* _DATA SUPPLIED_
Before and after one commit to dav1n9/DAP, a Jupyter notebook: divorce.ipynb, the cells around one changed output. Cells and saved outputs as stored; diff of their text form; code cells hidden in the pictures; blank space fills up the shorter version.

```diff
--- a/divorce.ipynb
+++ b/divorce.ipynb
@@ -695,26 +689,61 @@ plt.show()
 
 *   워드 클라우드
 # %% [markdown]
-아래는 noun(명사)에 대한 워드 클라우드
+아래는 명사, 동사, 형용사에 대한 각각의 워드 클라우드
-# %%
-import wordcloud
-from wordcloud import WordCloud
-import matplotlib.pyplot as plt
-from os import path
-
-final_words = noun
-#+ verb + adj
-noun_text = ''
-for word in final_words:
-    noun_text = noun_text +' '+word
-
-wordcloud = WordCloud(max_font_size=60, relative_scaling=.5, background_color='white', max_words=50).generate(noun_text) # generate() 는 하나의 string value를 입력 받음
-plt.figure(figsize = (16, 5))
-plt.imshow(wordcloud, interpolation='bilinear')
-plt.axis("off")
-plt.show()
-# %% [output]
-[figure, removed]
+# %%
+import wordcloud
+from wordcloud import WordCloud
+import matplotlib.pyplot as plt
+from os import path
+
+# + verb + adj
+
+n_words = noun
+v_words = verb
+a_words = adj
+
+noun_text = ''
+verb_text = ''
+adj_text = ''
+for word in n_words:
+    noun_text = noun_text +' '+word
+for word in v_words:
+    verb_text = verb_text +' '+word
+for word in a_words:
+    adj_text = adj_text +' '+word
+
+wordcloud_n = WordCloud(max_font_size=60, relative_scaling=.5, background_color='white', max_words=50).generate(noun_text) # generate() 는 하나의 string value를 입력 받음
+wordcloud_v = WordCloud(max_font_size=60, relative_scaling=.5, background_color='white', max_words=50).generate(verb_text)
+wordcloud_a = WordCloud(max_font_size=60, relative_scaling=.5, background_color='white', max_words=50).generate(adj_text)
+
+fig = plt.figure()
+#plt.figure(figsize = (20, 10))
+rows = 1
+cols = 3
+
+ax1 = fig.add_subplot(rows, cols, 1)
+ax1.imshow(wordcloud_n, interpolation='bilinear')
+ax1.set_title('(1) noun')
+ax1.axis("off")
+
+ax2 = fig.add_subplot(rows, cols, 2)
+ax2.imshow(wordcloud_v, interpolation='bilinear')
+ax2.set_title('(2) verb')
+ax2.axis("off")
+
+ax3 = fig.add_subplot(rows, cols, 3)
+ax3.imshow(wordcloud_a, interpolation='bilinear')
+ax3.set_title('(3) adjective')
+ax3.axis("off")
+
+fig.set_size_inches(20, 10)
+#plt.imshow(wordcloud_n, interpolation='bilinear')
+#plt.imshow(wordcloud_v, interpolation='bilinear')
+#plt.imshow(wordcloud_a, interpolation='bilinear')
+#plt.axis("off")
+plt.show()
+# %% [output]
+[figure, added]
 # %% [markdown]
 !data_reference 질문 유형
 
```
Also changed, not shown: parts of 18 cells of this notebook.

* _EXERCISE PROMPT_
Restate every entry exactly. Leave nothing out.

* _SOLVED PROBLEM_
Before and after one commit to dav1n9/DAP, a Jupyter notebook: divorce.ipynb, the cells around one changed output. Cells and saved outputs as stored; diff of their text form; code cells hidden in the pictures; blank space fills up the shorter version.

```diff
--- a/divorce.ipynb
+++ b/divorce.ipynb
@@ -695,26 +689,61 @@ plt.show()
 
 *   워드 클라우드
 # %% [markdown]
-아래는 noun(명사)에 대한 워드 클라우드
+아래는 명사, 동사, 형용사에 대한 각각의 워드 클라우드
-# %%
-import wordcloud
-from wordcloud import WordCloud
-import matplotlib.pyplot as plt
-from os import path
-
-final_words = noun
-#+ verb + adj
-noun_text = ''
-for word in final_words:
-    noun_text = noun_text +' '+word
-
-wordcloud = WordCloud(max_font_size=60, relative_scaling=.5, background_color='white', max_words=50).generate(noun_text) # generate() 는 하나의 string value를 입력 받음
-plt.figure(figsize = (16, 5))
-plt.imshow(wordcloud, interpolation='bilinear')
-plt.axis("off")
-plt.show()
-# %% [output]
-[figure, removed]
+# %%
+import wordcloud
+from wordcloud import WordCloud
+import matplotlib.pyplot as plt
+from os import path
+
+# + verb + adj
+
+n_words = noun
+v_words = verb
+a_words = adj
+
+noun_text = ''
+verb_text = ''
+adj_text = ''
+for word in n_words:
+    noun_text = noun_text +' '+word
+for word in v_words:
+    verb_text = verb_text +' '+word
+for word in a_words:
+    adj_text = adj_text +' '+word
+
+wordcloud_n = WordCloud(max_font_size=60, relative_scaling=.5, background_color='white', max_words=50).generate(noun_text) # generate() 는 하나의 string value를 입력 받음
+wordcloud_v = WordCloud(max_font_size=60, relative_scaling=.5, background_color='white', max_words=50).generate(verb_text)
+wordcloud_a = WordCloud(max_font_size=60, relative_scaling=.5, background_color='white', max_words=50).generate(adj_text)
+
+fig = plt.figure()
+#plt.figure(figsize = (20, 10))
+rows = 1
+cols = 3
+
+ax1 = fig.add_subplot(rows, cols, 1)
+ax1.imshow(wordcloud_n, interpolation='bilinear')
+ax1.set_title('(1) noun')
+ax1.axis("off")
+
+ax2 = fig.add_subplot(rows, cols, 2)
+ax2.imshow(wordcloud_v, interpolation='bilinear')
+ax2.set_title('(2) verb')
+ax2.axis("off")
+
+ax3 = fig.add_subplot(rows, cols, 3)
+ax3.imshow(wordcloud_a, interpolation='bilinear')
+ax3.set_title('(3) adjective')
+ax3.axis("off")
+
+fig.set_size_inches(20, 10)
+#plt.imshow(wordcloud_n, interpolation='bilinear')
+#plt.imshow(wordcloud_v, interpolation='bilinear')
+#plt.imshow(wordcloud_a, interpolation='bilinear')
+#plt.axis("off")
+plt.show()
+# %% [output]
+[figure, added]
 # %% [markdown]
 !data_reference 질문 유형
 
```
Also changed, not shown: parts of 18 cells of this notebook.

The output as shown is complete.